As their eldest child, I observed a lot growing up. Their struggles financially, their determination to bear some hard times in order for the long run to be mostly good times. My mom working full time while my father finished college (after returning home from military service in Vietnam) and then went on to law school. Dad working hard after he had his Juris Doctor so that Mom could stay home for a while with my younger brother and I. How they worked as a team. How they avoided fighting in front of us kids. How they occasionally pawned us off on our grandparents so they could have a night (or a string of days and nights, in the summer) for some alone time. How they did not put each other down to others, no matter how angry they might be with each other.
Things I have brought into my own marriage. It's not all sunshine and roses, sure, but there's a whole lot more sunshine and roses when we work together (and don't hold grudges for the times we have to work alone) than if we run away from each other whenever things get tough. Than if we talk trash about each other to our children or friends when we are angry. The things I learned have taken DH and I through 22 years so far, and we fully expect to get through another 22 to get to our own 44.
I am 43 years old. I got married at 21; twenty-two years ago. I've been Mrs. DH more than half my life now. That's a long time. I honestly have a really hard time remembering what it was like to be single. I met DH shortly after my 19th birthday, so I stop my 'single life' counting at that point.

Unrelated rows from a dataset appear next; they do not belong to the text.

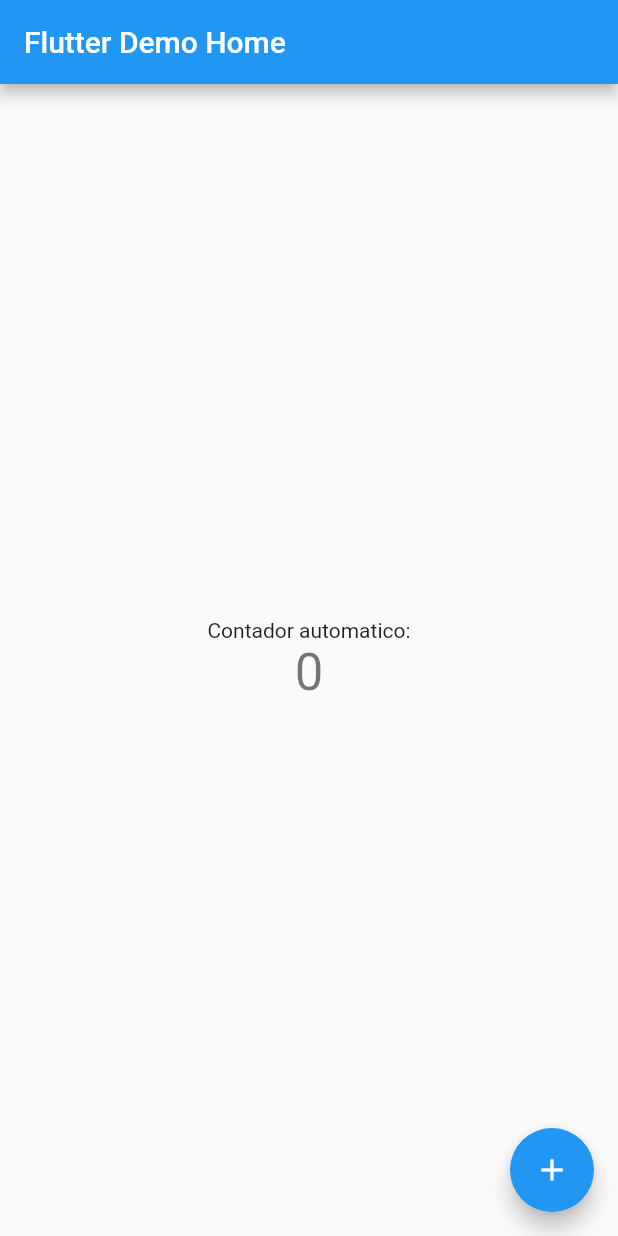
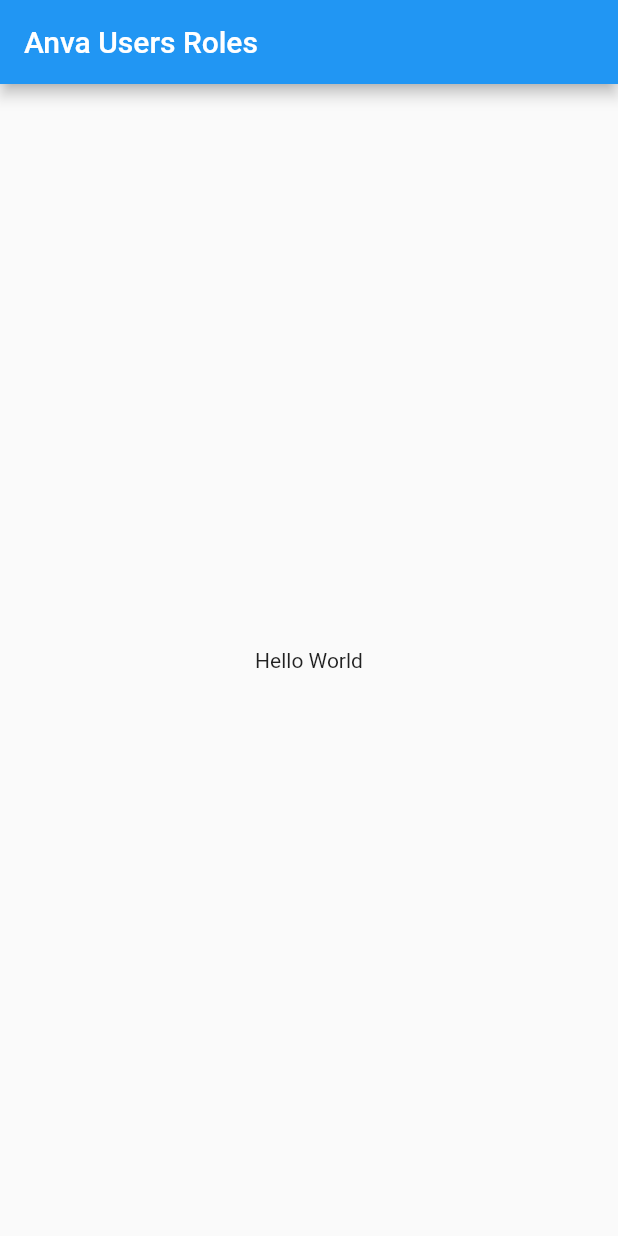
Before and after one commit to anthuanvasquez/anva-user-roles-flutter, a Flutter app: the screen it shows after launch, on a phone screen of 412 x 824 dp. Run offline on Flutter 3.47's test engine with Material 2 defaults, Android fonts, the phone set to English and light mode, and no system bars.

Commit message:
hello world app

```diff
--- a/lib/main.dart
+++ b/lib/main.dart
@@ -1,115 +1,36 @@
 import 'package:flutter/material.dart';
 
-void main() {
-  runApp(const MyApp());
-}
+void main() => runApp(MyApp());
 
 class MyApp extends StatelessWidget {
   const MyApp({Key? key}) : super(key: key);
 
-  // This widget is the root of your application.
   @override
   Widget build(BuildContext context) {
     return MaterialApp(
-      title: 'Flutter Demo',
-      theme: ThemeData(
-        // This is the theme of your application.
-        //
-        // Try running your application with "flutter run". You'll see the
-        // application has a blue toolbar. Then, without quitting the app, try
-        // changing the primarySwatch below to Colors.green and then invoke
-        // "hot reload" (press "r" in the console where you ran "flutter run",
-        // or simply save your changes to "hot reload" in a Flutter IDE).
-        // Notice that the counter didn't reset back to zero; the application
-        // is not restarted.
-        primarySwatch: Colors.blue,
-      ),
-      home: const MyHomePage(title: 'Flutter Demo Home'),
+      title: 'Anva Users Roles',
+      home: Homepage(),
     );
   }
 }
 
-class MyHomePage extends StatefulWidget {
-  const MyHomePage({Key? key, required this.title}) : super(key: key);
-
-  // This widget is the home page of your application. It is stateful, meaning
-  // that it has a State object (defined below) that contains fields that affect
-  // how it looks.
-
-  // This class is the configuration for the state. It holds the values (in this
-  // case the title) provided by the parent (in this case the App widget) and
-  // used by the build method of the State. Fields in a Widget subclass are
-  // always marked "final".
-
-  final String title;
+class Homepage extends StatefulWidget {
+  const Homepage({Key? key}) : super(key: key);
 
   @override
-  State<MyHomePage> createState() => _MyHomePageState();
+  _HomepageState createState() => _HomepageState();
 }
 
-class _MyHomePageState extends State<MyHomePage> {
-  int _counter = 0;
-
-  void _incrementCounter() {
-    setState(() {
-      // This call to setState tells the Flutter framework that something has
-      // changed in this State, which causes it to rerun the build method below
-      // so that the display can reflect the updated values. If we changed
-      // _counter without calling setState(), then the build method would not be
-      // called again, and so nothing would appear to happen.
-      _counter++;
-    });
-  }
-
+class _HomepageState extends State<Homepage> {
   @override
   Widget build(BuildContext context) {
-    // This method is rerun every time setState is called, for instance as done
-    // by the _incrementCounter method above.
-    //
-    // The Flutter framework has been optimized to make rerunning build methods
-    // fast, so that you can just rebuild anything that needs updating rather
-    // than having to individually change instances of widgets.
     return Scaffold(
       appBar: AppBar(
-        // Here we take the value from the MyHomePage object that was created by
-        // the App.build method, and use it to set our appbar title.
-        title: Text(widget.title),
+        title: Text('Anva Users Roles'),
       ),
       body: Center(
-        // Center is a layout widget. It takes a single child and positions it
-        // in the middle of the parent.
-        child: Column(
-          // Column is also a layout widget. It takes a list of children and
-          // arranges them vertically. By default, it sizes itself to fit its
-          // children horizontally, and tries to be as tall as its parent.
-          //
-          // Invoke "debug painting" (press "p" in the console, choose the
-          // "Toggle Debug Paint" action from the Flutter Inspector in Android
-          // Studio, or the "Toggle Debug Paint" command in Visual Studio Code)
-          // to see the wireframe for each widget.
-          //
-          // Column has various properties to control how it sizes itself and
-          // how it positions its children. Here we use mainAxisAlignment to
-          // center the children vertically; the main axis here is the vertical
-          // axis because Columns are vertical (the cross axis would be
-          // horizontal).
-          mainAxisAlignment: MainAxisAlignment.center,
-          children: <Widget>[
-            const Text(
-              'Contador automatico:',
-            ),
-            Text(
-              '$_counter',
-              style: Theme.of(context).textTheme.headline4,
-            ),
-          ],
-        ),
+        child: Text('Hello World'),
       ),
-      floatingActionButton: FloatingActionButton(
-        onPressed: _incrementCounter,
-        tooltip: 'Increment',
-        child: const Icon(Icons.add),
-      ), // This trailing comma makes auto-formatting nicer for build methods.
     );
   }
 }
```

Because from practically the night we met, life stopped being 'him' and 'me' and became 'us'. I can't adequately describe it, but I still remember how comfortable and wonderful it felt to realize that he was different, that he just seemed to naturally be part of my life.
Maybe that is why we've been together for so long: he compliments my life and I compliment his. Where he is weak (um, spiders, needles, writing papers) I am strong (hi spider let me catch you and put you back outside, I'll gladly donate blood or give shots, and I love to write. . .). Where I am weak (spatial math computations, social skills, computer savvy) he is strong (hello, he's an engineer--math and computers! and despite being an engineer he's more socially outgoing than I am).
We're a team. Together we can accomplish just about anything. Fighting against each other we not only accomplish nothing, we lose some of what we have. In twenty-two years, you amass a lot. Not just material things, but memories and love too.
22 years. Half as long; more than half.